● **EXERCISE GOAL**:
What lines in the records below include the word "confirm"? Return each one.

************

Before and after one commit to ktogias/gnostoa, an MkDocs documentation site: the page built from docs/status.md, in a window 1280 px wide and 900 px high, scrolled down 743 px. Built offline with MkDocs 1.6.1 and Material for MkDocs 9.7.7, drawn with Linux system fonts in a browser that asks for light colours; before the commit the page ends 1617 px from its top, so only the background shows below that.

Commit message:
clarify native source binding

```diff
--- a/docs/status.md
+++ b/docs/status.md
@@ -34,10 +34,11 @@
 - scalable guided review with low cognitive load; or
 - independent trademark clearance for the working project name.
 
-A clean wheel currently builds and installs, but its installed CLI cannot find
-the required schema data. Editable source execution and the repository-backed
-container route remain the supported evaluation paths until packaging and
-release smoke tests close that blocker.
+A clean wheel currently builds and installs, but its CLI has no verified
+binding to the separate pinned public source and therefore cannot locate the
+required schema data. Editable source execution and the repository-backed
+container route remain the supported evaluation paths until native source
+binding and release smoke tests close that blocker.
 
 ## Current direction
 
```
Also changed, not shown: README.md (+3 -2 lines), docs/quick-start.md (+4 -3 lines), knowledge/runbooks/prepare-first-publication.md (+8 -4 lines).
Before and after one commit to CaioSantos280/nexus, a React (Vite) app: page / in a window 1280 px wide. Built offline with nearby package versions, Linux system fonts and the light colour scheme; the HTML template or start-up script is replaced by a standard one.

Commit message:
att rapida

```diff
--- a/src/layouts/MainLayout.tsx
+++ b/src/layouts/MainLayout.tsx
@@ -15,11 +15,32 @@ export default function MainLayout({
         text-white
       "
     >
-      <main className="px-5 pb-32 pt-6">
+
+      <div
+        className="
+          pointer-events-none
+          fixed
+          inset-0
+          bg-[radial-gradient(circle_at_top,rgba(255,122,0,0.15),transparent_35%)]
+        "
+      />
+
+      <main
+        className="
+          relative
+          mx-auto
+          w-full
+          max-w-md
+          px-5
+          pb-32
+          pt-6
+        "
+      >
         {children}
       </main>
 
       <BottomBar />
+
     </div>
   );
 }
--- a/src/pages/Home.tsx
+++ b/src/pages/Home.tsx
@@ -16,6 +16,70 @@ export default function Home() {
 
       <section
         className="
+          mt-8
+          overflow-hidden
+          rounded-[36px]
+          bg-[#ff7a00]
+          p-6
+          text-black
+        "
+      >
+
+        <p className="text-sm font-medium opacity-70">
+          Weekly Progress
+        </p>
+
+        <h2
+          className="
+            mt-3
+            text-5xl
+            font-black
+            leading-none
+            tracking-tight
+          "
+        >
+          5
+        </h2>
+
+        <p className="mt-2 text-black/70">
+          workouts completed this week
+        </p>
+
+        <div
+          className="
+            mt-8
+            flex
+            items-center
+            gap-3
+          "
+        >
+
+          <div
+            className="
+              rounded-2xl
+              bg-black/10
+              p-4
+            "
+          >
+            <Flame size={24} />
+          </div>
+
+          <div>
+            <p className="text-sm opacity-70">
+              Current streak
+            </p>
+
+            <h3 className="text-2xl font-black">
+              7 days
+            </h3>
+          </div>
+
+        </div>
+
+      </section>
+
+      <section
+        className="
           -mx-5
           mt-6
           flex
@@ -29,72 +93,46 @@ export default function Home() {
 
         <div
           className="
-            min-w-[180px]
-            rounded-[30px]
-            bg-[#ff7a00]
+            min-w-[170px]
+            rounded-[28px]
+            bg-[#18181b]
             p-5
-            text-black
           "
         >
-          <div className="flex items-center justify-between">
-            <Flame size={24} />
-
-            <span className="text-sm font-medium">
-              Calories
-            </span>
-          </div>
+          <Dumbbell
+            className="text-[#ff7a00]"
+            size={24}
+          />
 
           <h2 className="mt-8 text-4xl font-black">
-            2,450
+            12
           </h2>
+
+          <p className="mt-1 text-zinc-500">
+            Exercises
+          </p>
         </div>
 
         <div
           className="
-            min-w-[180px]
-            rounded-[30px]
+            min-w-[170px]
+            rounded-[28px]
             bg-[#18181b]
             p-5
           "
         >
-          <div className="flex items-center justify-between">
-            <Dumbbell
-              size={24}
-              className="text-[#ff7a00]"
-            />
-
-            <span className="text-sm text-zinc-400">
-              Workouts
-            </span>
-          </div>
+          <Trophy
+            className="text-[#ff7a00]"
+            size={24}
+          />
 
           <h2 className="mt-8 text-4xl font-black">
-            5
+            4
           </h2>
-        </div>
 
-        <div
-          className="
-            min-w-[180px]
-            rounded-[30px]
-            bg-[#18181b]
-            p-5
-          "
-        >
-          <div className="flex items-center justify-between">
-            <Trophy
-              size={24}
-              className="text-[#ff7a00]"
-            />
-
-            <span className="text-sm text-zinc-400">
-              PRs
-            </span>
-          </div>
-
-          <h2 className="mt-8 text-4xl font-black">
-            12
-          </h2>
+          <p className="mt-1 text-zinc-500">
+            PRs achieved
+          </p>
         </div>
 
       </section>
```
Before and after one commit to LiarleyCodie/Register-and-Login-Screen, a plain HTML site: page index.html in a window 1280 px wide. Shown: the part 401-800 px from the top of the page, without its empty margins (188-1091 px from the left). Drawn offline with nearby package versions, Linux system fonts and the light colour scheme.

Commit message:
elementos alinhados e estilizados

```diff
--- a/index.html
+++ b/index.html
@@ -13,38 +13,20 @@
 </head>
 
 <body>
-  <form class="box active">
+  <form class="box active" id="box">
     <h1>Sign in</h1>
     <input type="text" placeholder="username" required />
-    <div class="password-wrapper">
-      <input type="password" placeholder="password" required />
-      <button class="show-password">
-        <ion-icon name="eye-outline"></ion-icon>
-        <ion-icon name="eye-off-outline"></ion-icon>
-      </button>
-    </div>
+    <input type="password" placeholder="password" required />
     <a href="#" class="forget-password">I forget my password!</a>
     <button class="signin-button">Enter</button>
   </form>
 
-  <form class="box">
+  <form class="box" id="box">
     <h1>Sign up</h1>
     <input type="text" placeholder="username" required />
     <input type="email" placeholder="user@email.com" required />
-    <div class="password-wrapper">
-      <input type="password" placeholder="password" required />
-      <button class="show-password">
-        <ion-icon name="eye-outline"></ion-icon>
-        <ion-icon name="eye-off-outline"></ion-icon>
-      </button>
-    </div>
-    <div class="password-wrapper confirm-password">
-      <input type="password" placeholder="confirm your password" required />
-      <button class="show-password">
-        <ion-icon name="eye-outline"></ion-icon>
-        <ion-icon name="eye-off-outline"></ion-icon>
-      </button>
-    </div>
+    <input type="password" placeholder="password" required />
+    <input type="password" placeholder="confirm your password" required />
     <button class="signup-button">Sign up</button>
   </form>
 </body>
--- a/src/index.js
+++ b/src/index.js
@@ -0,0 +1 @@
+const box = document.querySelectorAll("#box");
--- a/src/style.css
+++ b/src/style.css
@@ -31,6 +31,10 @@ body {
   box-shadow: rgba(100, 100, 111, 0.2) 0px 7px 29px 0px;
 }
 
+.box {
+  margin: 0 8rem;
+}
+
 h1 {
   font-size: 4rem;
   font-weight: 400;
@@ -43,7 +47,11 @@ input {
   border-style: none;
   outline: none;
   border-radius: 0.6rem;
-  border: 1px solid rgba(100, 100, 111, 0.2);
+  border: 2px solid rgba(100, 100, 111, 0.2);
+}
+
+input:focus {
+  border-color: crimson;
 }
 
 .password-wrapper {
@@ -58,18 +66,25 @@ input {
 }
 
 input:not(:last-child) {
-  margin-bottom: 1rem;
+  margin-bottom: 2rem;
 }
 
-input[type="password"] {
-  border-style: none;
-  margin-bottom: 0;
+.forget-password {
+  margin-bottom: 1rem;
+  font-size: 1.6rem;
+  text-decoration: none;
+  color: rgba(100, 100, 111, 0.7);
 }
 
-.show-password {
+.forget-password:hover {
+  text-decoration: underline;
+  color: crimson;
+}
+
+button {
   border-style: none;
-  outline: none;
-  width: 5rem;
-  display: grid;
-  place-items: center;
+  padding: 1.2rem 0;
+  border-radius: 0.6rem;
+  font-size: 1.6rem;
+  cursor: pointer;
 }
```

************

● **THE ANSWER**:
-    <div class="password-wrapper confirm-password">
-      <input type="password" placeholder="confirm your password" required />
+    <input type="password" placeholder="confirm your password" required />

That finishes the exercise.